WARNING: SOME GRAPHIC MEDICAL PROCEDURES DEPICTED
U.S. Combat Medics mostly from 3.2 Cavalry and newly deployed to Afghanistan, surround the gurneys, five or six per victim, as if they were hungry animals at a feeding trough. Each renders a service; ventilating with a bag-valve-mask device, registering a pulse oximeter, taking blood pressure, assessing pupil size, pushing medications through an IV or just writing down what interventions are being done at precisely what time.
At this point, the facts are sketchy, no one even knows the names of the men, but they are all security workers who either hit a roadside bomb or were attacked by the Taliban while providing protection to a commercial convoy ferrying goods to U.S. military bases in the region. They are the lucky ones so far. Two of their co-workers are already dead, killed in the attack.

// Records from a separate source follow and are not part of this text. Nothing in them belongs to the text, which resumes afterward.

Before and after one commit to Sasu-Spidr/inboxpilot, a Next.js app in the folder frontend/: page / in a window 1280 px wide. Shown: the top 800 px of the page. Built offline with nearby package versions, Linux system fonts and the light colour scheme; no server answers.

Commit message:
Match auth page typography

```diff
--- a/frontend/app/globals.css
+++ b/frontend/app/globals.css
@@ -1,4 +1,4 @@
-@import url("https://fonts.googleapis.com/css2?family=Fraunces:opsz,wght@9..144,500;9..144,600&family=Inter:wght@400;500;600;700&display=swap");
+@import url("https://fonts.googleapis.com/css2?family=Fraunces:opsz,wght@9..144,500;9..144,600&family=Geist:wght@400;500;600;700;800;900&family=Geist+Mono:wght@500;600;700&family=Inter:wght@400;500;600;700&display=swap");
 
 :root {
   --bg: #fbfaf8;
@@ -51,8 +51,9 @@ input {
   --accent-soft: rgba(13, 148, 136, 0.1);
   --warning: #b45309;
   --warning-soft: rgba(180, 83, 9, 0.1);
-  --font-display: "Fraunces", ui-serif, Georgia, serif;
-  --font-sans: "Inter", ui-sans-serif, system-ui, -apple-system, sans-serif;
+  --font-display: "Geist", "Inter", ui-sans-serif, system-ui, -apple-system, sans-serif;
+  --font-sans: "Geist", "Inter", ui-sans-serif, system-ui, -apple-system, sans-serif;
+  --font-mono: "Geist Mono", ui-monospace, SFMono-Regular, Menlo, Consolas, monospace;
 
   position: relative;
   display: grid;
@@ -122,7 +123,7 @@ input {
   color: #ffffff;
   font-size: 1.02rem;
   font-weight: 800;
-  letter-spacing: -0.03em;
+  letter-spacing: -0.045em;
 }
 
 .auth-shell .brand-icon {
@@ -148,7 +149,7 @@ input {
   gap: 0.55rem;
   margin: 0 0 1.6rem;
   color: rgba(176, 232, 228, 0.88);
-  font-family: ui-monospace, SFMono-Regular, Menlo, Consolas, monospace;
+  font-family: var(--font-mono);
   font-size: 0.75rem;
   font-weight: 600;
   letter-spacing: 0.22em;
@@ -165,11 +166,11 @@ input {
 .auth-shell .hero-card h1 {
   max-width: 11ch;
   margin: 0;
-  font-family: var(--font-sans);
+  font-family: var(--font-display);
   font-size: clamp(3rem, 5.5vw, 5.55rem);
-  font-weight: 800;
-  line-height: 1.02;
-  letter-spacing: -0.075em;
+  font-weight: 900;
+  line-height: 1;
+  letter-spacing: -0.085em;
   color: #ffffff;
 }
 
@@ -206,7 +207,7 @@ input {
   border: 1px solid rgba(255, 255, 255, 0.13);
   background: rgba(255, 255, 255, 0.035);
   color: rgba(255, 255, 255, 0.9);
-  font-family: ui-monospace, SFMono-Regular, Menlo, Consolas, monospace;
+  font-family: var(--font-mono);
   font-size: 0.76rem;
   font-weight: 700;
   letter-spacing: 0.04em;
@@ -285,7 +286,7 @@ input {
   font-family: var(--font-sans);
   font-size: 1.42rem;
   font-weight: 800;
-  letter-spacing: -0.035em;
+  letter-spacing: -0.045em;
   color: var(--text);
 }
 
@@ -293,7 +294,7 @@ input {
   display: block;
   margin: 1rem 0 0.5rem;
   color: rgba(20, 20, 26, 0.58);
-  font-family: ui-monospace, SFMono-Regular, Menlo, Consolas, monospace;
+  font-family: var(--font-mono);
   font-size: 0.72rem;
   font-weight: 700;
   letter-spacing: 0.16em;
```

While the 3.2 medics are handling the early morning trauma with fitting competence—none possess the calm conviction of Cpt. Matthew Rodgers and Specialist Michael Piegaro, who look like they’re doing nothing more challenging than the New York Times Sunday crossword puzzle.
Both spent the last year working cases like this almost every day—more than more than 350 total in Afghanistan’s most volatile
region. Both are on their way home at the end of their deployments—but have responded to one last call while waiting for transport out.
Rodgers, the Battalion Surgeon attached to the 2nd Infantry Division is from Dupont, Washington and is the medical ringmaster of this event. He moves from table to table assessing the interventions, providing clear direction and advisement to the new medics, many with sweat beading on their foreheads—in what appears to be a combination of heat and intense concentration.
Rodgers is clearly qualified—in one mass casualty incident here, he claims to have treated 13 gunshot wound victims with only one other medic. All of them survived.
Rodgers offers simple but sage advice.
“I tell them the most important vital sign they can take is their own pulse,” says Rodgers, emphasizing the need for calm.
“For this table here,” he says to those treating the less seriously wounded Afghan, “I know you want to get him more stabilized, but that’s a bird spinning up out there and we have to get him packaged and ready to go…try to find a space blanket, because he’s exposed and hypothermia is a possibility.”
Meanwhile Piegaro, from West Palm Beach, Florida and just 21—is assisting the incoming Doctor, Cpt. John Gartside, pushing a paralytic medication through the patient’s IV—which will make it easier to mechanically ventilate him. While Piegaro’s medical certification level is technically just the civilian equivalent of an EMT Basic, whose normal scope of practice is limited to providing oxygen and minor
Interventions that don’t include medications or anything that breaks the skin such as setting up an IV, his work here more closely resembles that of emergency room MD.
“I work under the guidance the medical license of a PA,” says Piegaro, after the event, “and he’s extremely confidant in my abilities, especially after working so many cases like this over the last year.”
With so much kinetic activity happening here—it might be easy to miss both the minor and major trauma drama worthy of fictional TV programs like ER or Gray’s Anatomy.
For instance when Cpt. Gartside sinks an endotrachial tube into one of the severely injured Afghans, a difficult maneuver requiring both careful positioning and the inflation of a small-balloon catheter to keep it in place, Cpt. Rodgers is concerned it may have gone to deep.
The patient’s stomach is rising with each ventilation rather than his chest, indicating that the oxygen may be pumping into his stomach rather than lungs, which could cause him to vomit and occlude the very airway the medics are attempting to keep open.
While the patient seems to stabilize and his vitals reflect the increased delivery of oxygen Gartside decides to adjust the endotrachial tube by a few millimeters.